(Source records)
|---|

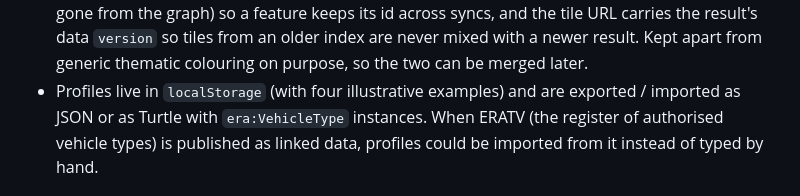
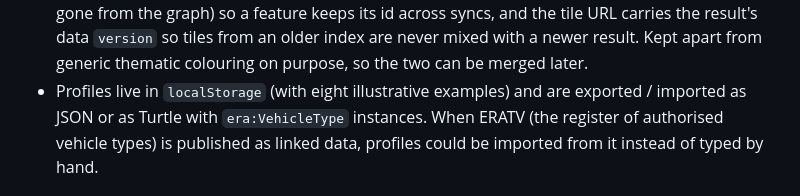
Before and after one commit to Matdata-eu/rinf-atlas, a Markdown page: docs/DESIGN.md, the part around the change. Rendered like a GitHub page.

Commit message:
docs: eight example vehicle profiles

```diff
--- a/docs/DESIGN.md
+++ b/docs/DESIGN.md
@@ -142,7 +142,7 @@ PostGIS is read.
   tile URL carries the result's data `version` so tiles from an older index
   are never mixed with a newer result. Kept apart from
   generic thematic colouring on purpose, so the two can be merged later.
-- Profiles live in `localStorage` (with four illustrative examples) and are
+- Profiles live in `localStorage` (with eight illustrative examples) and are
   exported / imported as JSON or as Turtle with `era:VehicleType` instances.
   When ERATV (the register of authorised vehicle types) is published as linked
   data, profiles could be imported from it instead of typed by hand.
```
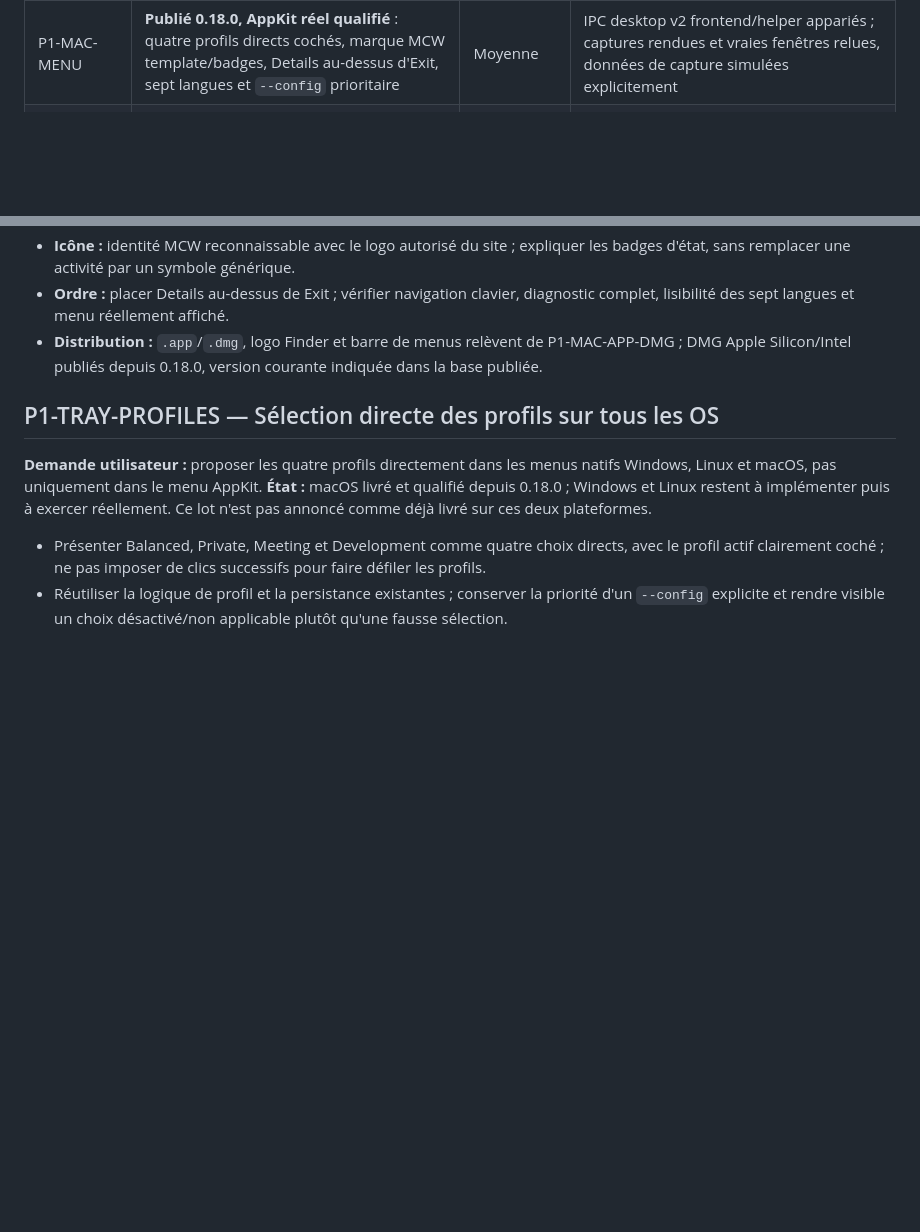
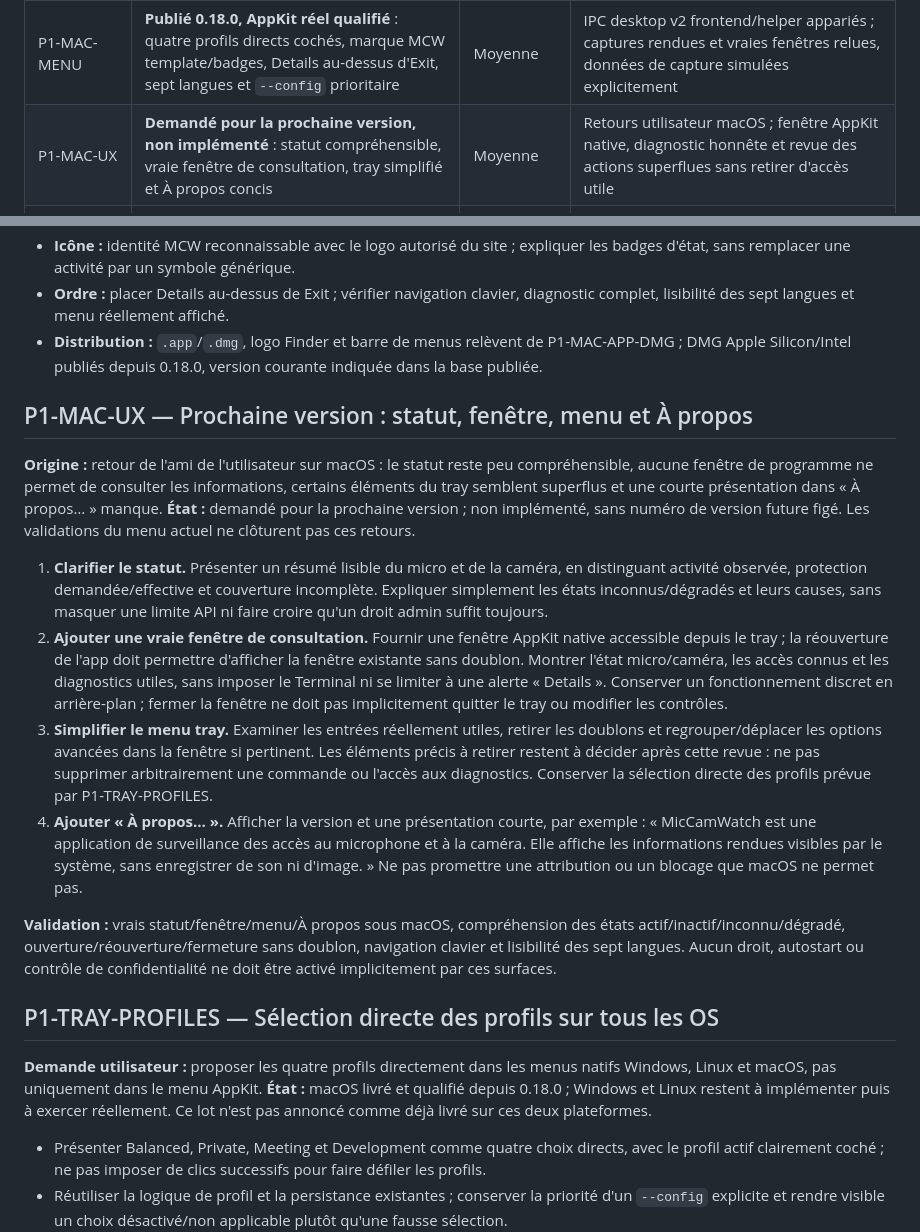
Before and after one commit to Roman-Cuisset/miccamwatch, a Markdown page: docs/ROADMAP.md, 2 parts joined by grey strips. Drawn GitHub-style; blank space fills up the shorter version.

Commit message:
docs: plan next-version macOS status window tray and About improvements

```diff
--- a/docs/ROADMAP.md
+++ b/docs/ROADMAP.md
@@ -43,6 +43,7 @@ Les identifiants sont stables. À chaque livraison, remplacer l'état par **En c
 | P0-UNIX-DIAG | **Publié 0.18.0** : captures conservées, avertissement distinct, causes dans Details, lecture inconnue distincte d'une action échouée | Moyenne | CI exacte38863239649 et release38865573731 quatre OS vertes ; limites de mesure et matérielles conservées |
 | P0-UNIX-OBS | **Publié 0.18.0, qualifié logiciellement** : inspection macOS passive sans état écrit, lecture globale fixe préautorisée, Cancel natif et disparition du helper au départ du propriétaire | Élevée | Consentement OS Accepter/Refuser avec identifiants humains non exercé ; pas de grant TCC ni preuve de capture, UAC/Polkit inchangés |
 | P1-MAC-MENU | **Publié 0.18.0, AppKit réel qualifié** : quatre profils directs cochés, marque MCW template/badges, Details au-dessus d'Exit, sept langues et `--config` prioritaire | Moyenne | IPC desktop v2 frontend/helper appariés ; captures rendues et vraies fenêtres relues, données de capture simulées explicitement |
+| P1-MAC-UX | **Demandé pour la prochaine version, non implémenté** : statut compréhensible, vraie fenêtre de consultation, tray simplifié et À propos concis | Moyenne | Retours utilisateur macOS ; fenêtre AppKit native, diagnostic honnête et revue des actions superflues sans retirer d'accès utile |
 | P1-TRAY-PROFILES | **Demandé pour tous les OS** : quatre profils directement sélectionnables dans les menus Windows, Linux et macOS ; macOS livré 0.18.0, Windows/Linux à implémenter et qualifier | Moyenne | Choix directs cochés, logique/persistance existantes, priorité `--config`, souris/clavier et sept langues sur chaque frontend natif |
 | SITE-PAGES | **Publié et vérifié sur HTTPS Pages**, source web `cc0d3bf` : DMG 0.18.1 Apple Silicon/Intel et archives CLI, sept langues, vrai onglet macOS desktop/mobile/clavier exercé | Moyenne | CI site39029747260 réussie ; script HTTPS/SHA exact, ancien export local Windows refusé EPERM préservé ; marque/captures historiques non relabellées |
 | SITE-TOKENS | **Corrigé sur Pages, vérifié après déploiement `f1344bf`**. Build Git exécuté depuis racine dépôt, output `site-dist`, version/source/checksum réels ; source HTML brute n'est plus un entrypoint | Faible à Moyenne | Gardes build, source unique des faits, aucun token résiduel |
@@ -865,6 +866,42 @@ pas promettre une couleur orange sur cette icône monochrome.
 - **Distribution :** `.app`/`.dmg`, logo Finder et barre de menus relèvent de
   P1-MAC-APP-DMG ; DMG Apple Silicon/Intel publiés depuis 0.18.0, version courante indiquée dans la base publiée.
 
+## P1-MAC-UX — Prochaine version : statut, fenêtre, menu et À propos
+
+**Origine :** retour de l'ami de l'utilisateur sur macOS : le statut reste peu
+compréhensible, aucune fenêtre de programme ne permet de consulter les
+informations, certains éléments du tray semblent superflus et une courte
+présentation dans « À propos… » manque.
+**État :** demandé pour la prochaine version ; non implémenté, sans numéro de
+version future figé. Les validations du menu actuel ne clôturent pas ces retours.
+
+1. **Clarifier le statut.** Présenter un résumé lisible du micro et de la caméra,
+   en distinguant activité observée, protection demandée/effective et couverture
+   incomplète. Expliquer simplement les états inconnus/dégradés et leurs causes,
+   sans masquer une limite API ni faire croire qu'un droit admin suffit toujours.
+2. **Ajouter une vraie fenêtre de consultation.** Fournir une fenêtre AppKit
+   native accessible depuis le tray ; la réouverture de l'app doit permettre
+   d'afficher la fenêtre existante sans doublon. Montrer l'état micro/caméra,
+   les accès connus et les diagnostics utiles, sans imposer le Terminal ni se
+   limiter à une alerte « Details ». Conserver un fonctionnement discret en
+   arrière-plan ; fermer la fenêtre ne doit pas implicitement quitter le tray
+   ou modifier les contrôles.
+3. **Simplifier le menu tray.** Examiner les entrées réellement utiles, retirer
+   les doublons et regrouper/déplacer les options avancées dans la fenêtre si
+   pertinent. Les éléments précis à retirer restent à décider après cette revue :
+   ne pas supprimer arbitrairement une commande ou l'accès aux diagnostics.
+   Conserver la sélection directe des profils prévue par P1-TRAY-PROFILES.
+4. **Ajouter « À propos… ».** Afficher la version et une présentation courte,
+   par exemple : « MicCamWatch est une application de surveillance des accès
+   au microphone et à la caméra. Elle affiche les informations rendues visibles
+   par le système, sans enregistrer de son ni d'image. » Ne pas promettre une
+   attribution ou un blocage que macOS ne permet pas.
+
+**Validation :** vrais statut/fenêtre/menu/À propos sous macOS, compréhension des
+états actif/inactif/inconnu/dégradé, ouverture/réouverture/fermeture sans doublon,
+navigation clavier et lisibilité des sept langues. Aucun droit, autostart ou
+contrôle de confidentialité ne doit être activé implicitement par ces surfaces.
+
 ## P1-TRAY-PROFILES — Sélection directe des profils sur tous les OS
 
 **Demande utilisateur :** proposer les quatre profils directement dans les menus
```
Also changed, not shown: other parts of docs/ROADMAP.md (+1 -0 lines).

|---|

● How to complete this task
For every line above that includes the word "cochés", return the line.

● Expected answer
 | P1-MAC-MENU | **Publié 0.18.0, AppKit réel qualifié** : quatre profils directs cochés, marque MCW template/badges, Details au-dessus d'Exit, sept langues et `--config` prioritaire | Moyenne | IPC desktop v2 frontend/helper appariés ; captures rendues et vraies fenêtres relues, données de capture simulées explicitement |
 | P1-TRAY-PROFILES | **Demandé pour tous les OS** : quatre profils directement sélectionnables dans les menus Windows, Linux et macOS ; macOS livré 0.18.0, Windows/Linux à implémenter et qualifier | Moyenne | Choix directs cochés, logique/persistance existantes, priorité `--config`, souris/clavier et sept langues sur chaque frontend natif |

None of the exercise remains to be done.